To non-horsey people, the way I feel about Hills may seem bizarre, but to me, she is like my child. I don't have children, and as yet, don't want any. I don't feel responsible for Hillary (although I know I am), I feel more as though I would do anything for her because I love her and couldn't imagine not having her in my life. If she hadn't reacted to her leg getting caught in the gate calmly, she probably wouldn't be here right now. I am so so grateful that she reacted so calmly, and that there were people around to help her. I am grateful to everyone that helped her that evening, and am trying to thank everyone that either helped her directly, or who have sent her get well messages. To many, this may seem strange, but to me, my whole world has been turned upside down.
The vet has been this morning (18.2.12), and is amazed by how well she is doing. The bandage has been removed from the much thicker green one, to a much lighter red one:
There is much less swelling than expected (some around the coffin joint and pastern) but everything seems unbelievably well. Hills in herself is bright and when I take her out on her little walks (to stop her stiffening up), she is forward and wanting to move about. The vet tells me that although her still being here is a miracle, and her progress is remarkable, there is still likely to be some damage. It's hard to be realistic for me.

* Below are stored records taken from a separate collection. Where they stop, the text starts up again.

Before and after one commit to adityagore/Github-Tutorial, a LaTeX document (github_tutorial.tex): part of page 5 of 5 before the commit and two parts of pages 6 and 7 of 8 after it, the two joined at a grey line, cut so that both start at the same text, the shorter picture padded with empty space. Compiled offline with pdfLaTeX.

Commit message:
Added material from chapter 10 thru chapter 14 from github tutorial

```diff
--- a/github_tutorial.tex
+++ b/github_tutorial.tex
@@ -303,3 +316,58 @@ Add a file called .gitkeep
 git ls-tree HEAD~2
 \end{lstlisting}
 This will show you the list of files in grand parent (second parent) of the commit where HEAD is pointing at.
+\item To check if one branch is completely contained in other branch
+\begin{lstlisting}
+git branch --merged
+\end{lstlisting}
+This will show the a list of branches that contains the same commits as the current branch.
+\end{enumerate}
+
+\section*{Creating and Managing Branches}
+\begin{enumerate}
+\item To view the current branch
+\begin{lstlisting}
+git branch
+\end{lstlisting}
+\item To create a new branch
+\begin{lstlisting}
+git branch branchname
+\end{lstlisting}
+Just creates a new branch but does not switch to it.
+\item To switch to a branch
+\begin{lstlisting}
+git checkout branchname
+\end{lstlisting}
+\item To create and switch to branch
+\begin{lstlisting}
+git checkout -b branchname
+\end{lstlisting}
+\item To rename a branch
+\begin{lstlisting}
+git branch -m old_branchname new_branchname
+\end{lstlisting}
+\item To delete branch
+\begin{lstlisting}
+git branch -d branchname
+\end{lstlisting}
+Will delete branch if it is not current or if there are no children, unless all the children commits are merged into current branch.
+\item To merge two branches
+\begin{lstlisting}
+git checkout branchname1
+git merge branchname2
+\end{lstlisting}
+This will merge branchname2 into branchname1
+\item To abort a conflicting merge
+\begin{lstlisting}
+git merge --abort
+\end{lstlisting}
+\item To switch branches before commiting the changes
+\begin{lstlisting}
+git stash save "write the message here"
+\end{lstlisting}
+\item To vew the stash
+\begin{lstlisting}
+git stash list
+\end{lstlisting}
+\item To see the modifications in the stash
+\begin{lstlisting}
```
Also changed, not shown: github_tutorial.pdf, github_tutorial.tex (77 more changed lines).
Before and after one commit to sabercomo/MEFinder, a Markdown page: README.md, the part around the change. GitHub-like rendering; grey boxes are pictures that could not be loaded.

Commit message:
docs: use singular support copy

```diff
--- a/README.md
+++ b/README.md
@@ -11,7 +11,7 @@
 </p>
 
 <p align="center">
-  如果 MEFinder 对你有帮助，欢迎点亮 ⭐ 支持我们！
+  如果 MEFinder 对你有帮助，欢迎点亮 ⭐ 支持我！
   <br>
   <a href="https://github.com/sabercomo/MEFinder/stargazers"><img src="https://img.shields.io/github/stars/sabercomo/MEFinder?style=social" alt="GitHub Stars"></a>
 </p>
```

I wanted to spend my few days off riding, and was so excited when the snow melted. I can't believe what has happened to her, and despite part of me feeling that so much has befallen her recently, I do feel quite positive. I can't wait for her rehabilitation to start, and to get her back working. Sometimes, things are sent to try us, and life suddenly becomes hard. I have hardly slept this week and when I have slept, I have been plagued by nightmares. But despite all the uncertainty and worry, I still have Hillary, and the prognosis is good. So for all the times she has been brave, and looked after me, I now will look after her, and I only hope I can give what she gave to me.